• **ACTION ITEM**: Each entry below is to be given again word for word, with no pictures.
===== THE RECORDS =====
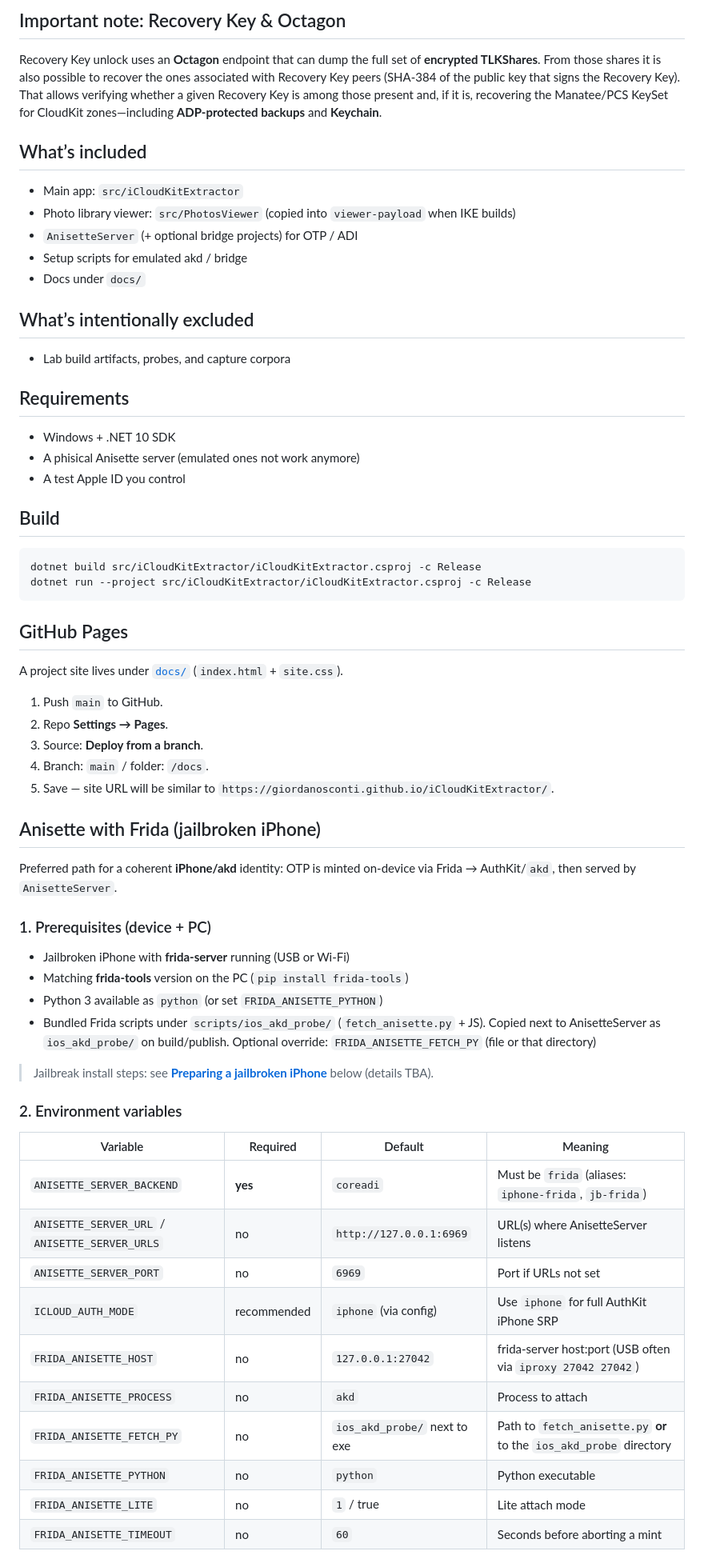
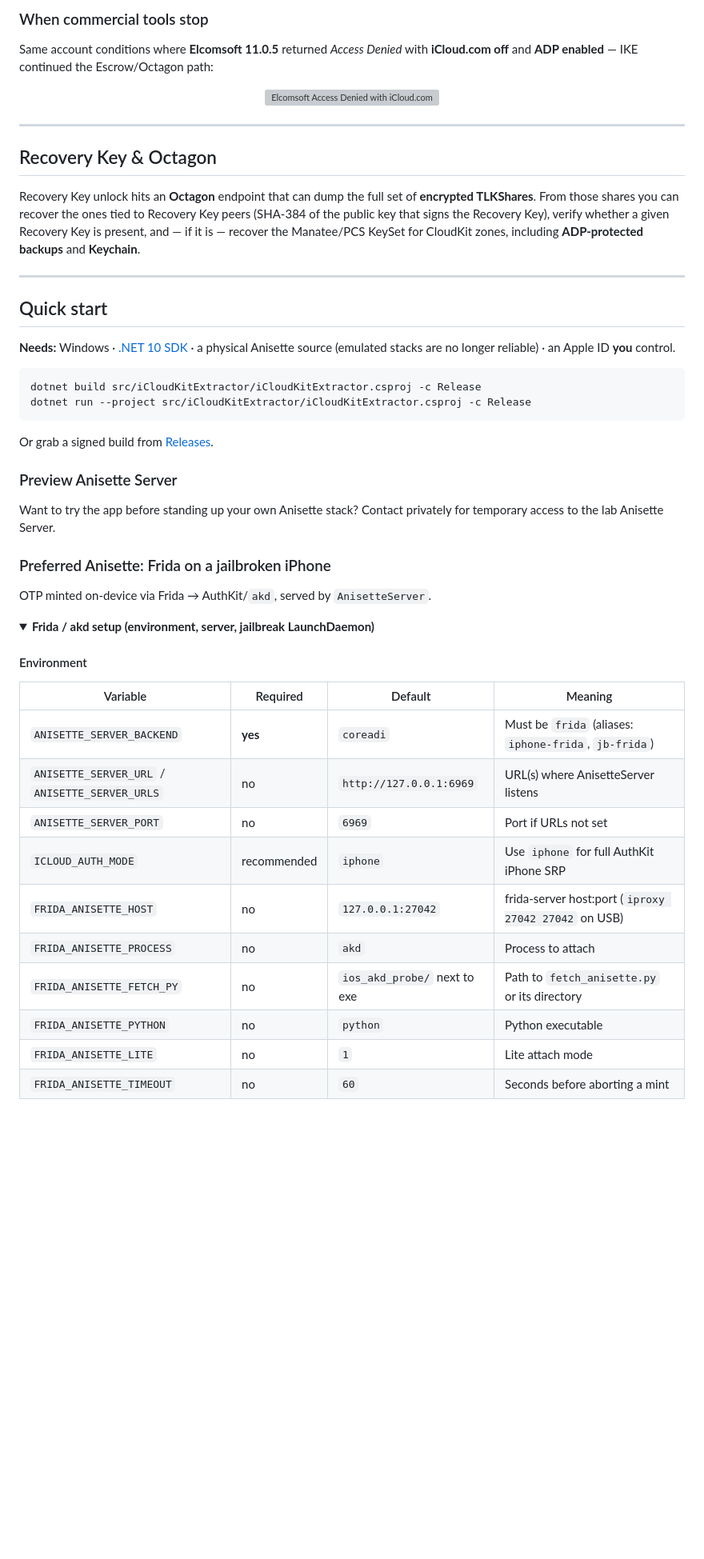
Before and after one commit to GiordanoSconti/iCloudKitExtractor, a Markdown page: README.md, the part around one of its changes. Shown at 80% size. Rendered like a GitHub page; folded sections open; blank space fills up the shorter version; grey boxes are pictures that could not be loaded.

Commit message:
Refresh README with feature overview and demo gallery.
Co-authored-by: Cursor <cursoragent@cursor.com>

````diff
--- a/README.md
+++ b/README.md
@@ -88,68 +119,54 @@ Screenshots from a real backup download run.
 
-## Important note: Recovery Key & Octagon
+### When commercial tools stop
 
-Recovery Key unlock uses an **Octagon** endpoint that can dump the full set of **encrypted TLKShares**. From those shares it is also possible to recover the ones associated with Recovery Key peers (SHA-384 of the public key that signs the Recovery Key). That allows verifying whether a given Recovery Key is among those present and, if it is, recovering the Manatee/PCS KeySet for CloudKit zones—including **ADP-protected backups** and **Keychain**.
+Same account conditions where **Elcomsoft 11.0.5** returned *Access Denied* with **iCloud.com off** and **ADP enabled** — IKE continued the Escrow/Octagon path:
 
-## What’s included
+<p align="center">
+  <img src="img/Screenshot%202026-10-28%20083325.png" alt="Elcomsoft Access Denied with iCloud.com off and ADP on" width="860" />
+</p>
 
-- Main app: `src/iCloudKitExtractor`
-- Photo library viewer: `src/PhotosViewer` (copied into `viewer-payload` when IKE builds)
-- `AnisetteServer` (+ optional bridge projects) for OTP / ADI
-- Setup scripts for emulated akd / bridge
-- Docs under `docs/`
+---
 
-## What’s intentionally excluded
+## Recovery Key & Octagon
 
-- Lab build artifacts, probes, and capture corpora
+Recovery Key unlock hits an **Octagon** endpoint that can dump the full set of **encrypted TLKShares**. From those shares you can recover the ones tied to Recovery Key peers (SHA-384 of the public key that signs the Recovery Key), verify whether a given Recovery Key is present, and — if it is — recover the Manatee/PCS KeySet for CloudKit zones, including **ADP-protected backups** and **Keychain**.
 
-## Requirements
+---
 
-- Windows + .NET 10 SDK
-- A phisical Anisette server (emulated ones not work anymore)
-- A test Apple ID you control
+## Quick start
 
-## Build
+**Needs:** Windows · [.NET 10 SDK](https://dotnet.microsoft.com/download) · a physical Anisette source (emulated stacks are no longer reliable) · an Apple ID **you** control.
 
 ```powershell
 dotnet build src/iCloudKitExtractor/iCloudKitExtractor.csproj -c Release
 dotnet run --project src/iCloudKitExtractor/iCloudKitExtractor.csproj -c Release
 ```
 
-## GitHub Pages
+Or grab a signed build from [Releases](https://github.com/GiordanoSconti/iCloudKitExtractor/releases).
 
-A project site lives under [`docs/`](docs/) (`index.html` + `site.css`).
+### Preview Anisette Server
 
-1. Push `main` to GitHub.
-2. Repo **Settings → Pages**.
-3. Source: **Deploy from a branch**.
-4. Branch: `main` / folder: `/docs`.
-5. Save — site URL will be similar to `https://giordanosconti.github.io/iCloudKitExtractor/`.
+Want to try the app before standing up your own Anisette stack? Contact privately for temporary access to the lab Anisette Server.
 
-## Anisette with Frida (jailbroken iPhone)
+### Preferred Anisette: Frida on a jailbroken iPhone
 
-Preferred path for a coherent **iPhone/akd** identity: OTP is minted on-device via Frida → AuthKit/`akd`, then served by `AnisetteServer`.
+OTP minted on-device via Frida → AuthKit/`akd`, served by `AnisetteServer`.
 
-### 1. Prerequisites (device + PC)
+<details>
+<summary><strong>Frida / akd setup (environment, server, jailbreak LaunchDaemon)</strong></summary>
 
-- Jailbroken iPhone with **frida-server** running (USB or Wi‑Fi)
-- Matching **frida-tools** version on the PC (`pip install frida-tools`)
-- Python 3 available as `python` (or set `FRIDA_ANISETTE_PYTHON`)
-- Bundled Frida scripts under `scripts/ios_akd_probe/` (`fetch_anisette.py` + JS). Copied next to AnisetteServer as `ios_akd_probe/` on build/publish. Optional override: `FRIDA_ANISETTE_FETCH_PY` (file or that directory)
-
-> Jailbreak install steps: see **[Preparing a jailbroken iPhone](#preparing-a-jailbroken-iphone)** below (details TBA).
-
-### 2. Environment variables
+#### Environment
 
 | Variable | Required | Default | Meaning |
 |----------|----------|---------|---------|
 | `ANISETTE_SERVER_BACKEND` | **yes** | `coreadi` | Must be `frida` (aliases: `iphone-frida`, `jb-frida`) |
 | `ANISETTE_SERVER_URL` / `ANISETTE_SERVER_URLS` | no | `http://127.0.0.1:6969` | URL(s) where AnisetteServer listens |
 | `ANISETTE_SERVER_PORT` | no | `6969` | Port if URLs not set |
-| `ICLOUD_AUTH_MODE` | recommended | `iphone` (via config) | Use `iphone` for full AuthKit iPhone SRP |
-| `FRIDA_ANISETTE_HOST` | no | `127.0.0.1:27042` | frida-server host:port (USB often via `iproxy 27042 27042`) |
+| `ICLOUD_AUTH_MODE` | recommended | `iphone` | Use `iphone` for full AuthKit iPhone SRP |
+| `FRIDA_ANISETTE_HOST` | no | `127.0.0.1:27042` | frida-server host:port (`iproxy 27042 27042` on USB) |
 | `FRIDA_ANISETTE_PROCESS` | no | `akd` | Process to attach |
-| `FRIDA_ANISETTE_FETCH_PY` | no | `ios_akd_probe/` next to exe | Path to `fetch_anisette.py` **or** to the `ios_akd_probe` directory |
+| `FRIDA_ANISETTE_FETCH_PY` | no | `ios_akd_probe/` next to exe | Path to `fetch_anisette.py` or its directory |
 | `FRIDA_ANISETTE_PYTHON` | no | `python` | Python executable |
-| `FRIDA_ANISETTE_LITE` | no | `1` / true | Lite attach mode |
+| `FRIDA_ANISETTE_LITE` | no | `1` | Lite attach mode |
 | `FRIDA_ANISETTE_TIMEOUT` | no | `60` | Seconds before aborting a mint |
 
````
Also changed, not shown: other parts of README.md (+121 -70 lines).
=====
• **ANSWER TO THE PROBLEM**:
Before and after one commit to GiordanoSconti/iCloudKitExtractor, a Markdown page: README.md, the part around one of its changes. Shown at 80% size. Rendered like a GitHub page; folded sections open; blank space fills up the shorter version; grey boxes are pictures that could not be loaded.

Commit message:
Refresh README with feature overview and demo gallery.
Co-authored-by: Cursor <cursoragent@cursor.com>

````diff
--- a/README.md
+++ b/README.md
@@ -88,68 +119,54 @@ Screenshots from a real backup download run.
 
-## Important note: Recovery Key & Octagon
+### When commercial tools stop
 
-Recovery Key unlock uses an **Octagon** endpoint that can dump the full set of **encrypted TLKShares**. From those shares it is also possible to recover the ones associated with Recovery Key peers (SHA-384 of the public key that signs the Recovery Key). That allows verifying whether a given Recovery Key is among those present and, if it is, recovering the Manatee/PCS KeySet for CloudKit zones—including **ADP-protected backups** and **Keychain**.
+Same account conditions where **Elcomsoft 11.0.5** returned *Access Denied* with **iCloud.com off** and **ADP enabled** — IKE continued the Escrow/Octagon path:
 
-## What’s included
+<p align="center">
+  <img src="img/Screenshot%202026-10-28%20083325.png" alt="Elcomsoft Access Denied with iCloud.com off and ADP on" width="860" />
+</p>
 
-- Main app: `src/iCloudKitExtractor`
-- Photo library viewer: `src/PhotosViewer` (copied into `viewer-payload` when IKE builds)
-- `AnisetteServer` (+ optional bridge projects) for OTP / ADI
-- Setup scripts for emulated akd / bridge
-- Docs under `docs/`
+---
 
-## What’s intentionally excluded
+## Recovery Key & Octagon
 
-- Lab build artifacts, probes, and capture corpora
+Recovery Key unlock hits an **Octagon** endpoint that can dump the full set of **encrypted TLKShares**. From those shares you can recover the ones tied to Recovery Key peers (SHA-384 of the public key that signs the Recovery Key), verify whether a given Recovery Key is present, and — if it is — recover the Manatee/PCS KeySet for CloudKit zones, including **ADP-protected backups** and **Keychain**.
 
-## Requirements
+---
 
-- Windows + .NET 10 SDK
-- A phisical Anisette server (emulated ones not work anymore)
-- A test Apple ID you control
+## Quick start
 
-## Build
+**Needs:** Windows · [.NET 10 SDK](https://dotnet.microsoft.com/download) · a physical Anisette source (emulated stacks are no longer reliable) · an Apple ID **you** control.
 
 ```powershell
 dotnet build src/iCloudKitExtractor/iCloudKitExtractor.csproj -c Release
 dotnet run --project src/iCloudKitExtractor/iCloudKitExtractor.csproj -c Release
 ```
 
-## GitHub Pages
+Or grab a signed build from [Releases](https://github.com/GiordanoSconti/iCloudKitExtractor/releases).
 
-A project site lives under [`docs/`](docs/) (`index.html` + `site.css`).
+### Preview Anisette Server
 
-1. Push `main` to GitHub.
-2. Repo **Settings → Pages**.
-3. Source: **Deploy from a branch**.
-4. Branch: `main` / folder: `/docs`.
-5. Save — site URL will be similar to `https://giordanosconti.github.io/iCloudKitExtractor/`.
+Want to try the app before standing up your own Anisette stack? Contact privately for temporary access to the lab Anisette Server.
 
-## Anisette with Frida (jailbroken iPhone)
+### Preferred Anisette: Frida on a jailbroken iPhone
 
-Preferred path for a coherent **iPhone/akd** identity: OTP is minted on-device via Frida → AuthKit/`akd`, then served by `AnisetteServer`.
+OTP minted on-device via Frida → AuthKit/`akd`, served by `AnisetteServer`.
 
-### 1. Prerequisites (device + PC)
+<details>
+<summary><strong>Frida / akd setup (environment, server, jailbreak LaunchDaemon)</strong></summary>
 
-- Jailbroken iPhone with **frida-server** running (USB or Wi‑Fi)
-- Matching **frida-tools** version on the PC (`pip install frida-tools`)
-- Python 3 available as `python` (or set `FRIDA_ANISETTE_PYTHON`)
-- Bundled Frida scripts under `scripts/ios_akd_probe/` (`fetch_anisette.py` + JS). Copied next to AnisetteServer as `ios_akd_probe/` on build/publish. Optional override: `FRIDA_ANISETTE_FETCH_PY` (file or that directory)
-
-> Jailbreak install steps: see **[Preparing a jailbroken iPhone](#preparing-a-jailbroken-iphone)** below (details TBA).
-
-### 2. Environment variables
+#### Environment
 
 | Variable | Required | Default | Meaning |
 |----------|----------|---------|---------|
 | `ANISETTE_SERVER_BACKEND` | **yes** | `coreadi` | Must be `frida` (aliases: `iphone-frida`, `jb-frida`) |
 | `ANISETTE_SERVER_URL` / `ANISETTE_SERVER_URLS` | no | `http://127.0.0.1:6969` | URL(s) where AnisetteServer listens |
 | `ANISETTE_SERVER_PORT` | no | `6969` | Port if URLs not set |
-| `ICLOUD_AUTH_MODE` | recommended | `iphone` (via config) | Use `iphone` for full AuthKit iPhone SRP |
-| `FRIDA_ANISETTE_HOST` | no | `127.0.0.1:27042` | frida-server host:port (USB often via `iproxy 27042 27042`) |
+| `ICLOUD_AUTH_MODE` | recommended | `iphone` | Use `iphone` for full AuthKit iPhone SRP |
+| `FRIDA_ANISETTE_HOST` | no | `127.0.0.1:27042` | frida-server host:port (`iproxy 27042 27042` on USB) |
 | `FRIDA_ANISETTE_PROCESS` | no | `akd` | Process to attach |
-| `FRIDA_ANISETTE_FETCH_PY` | no | `ios_akd_probe/` next to exe | Path to `fetch_anisette.py` **or** to the `ios_akd_probe` directory |
+| `FRIDA_ANISETTE_FETCH_PY` | no | `ios_akd_probe/` next to exe | Path to `fetch_anisette.py` or its directory |
 | `FRIDA_ANISETTE_PYTHON` | no | `python` | Python executable |
-| `FRIDA_ANISETTE_LITE` | no | `1` / true | Lite attach mode |
+| `FRIDA_ANISETTE_LITE` | no | `1` | Lite attach mode |
 | `FRIDA_ANISETTE_TIMEOUT` | no | `60` | Seconds before aborting a mint |
 
````
Also changed, not shown: other parts of README.md (+121 -70 lines).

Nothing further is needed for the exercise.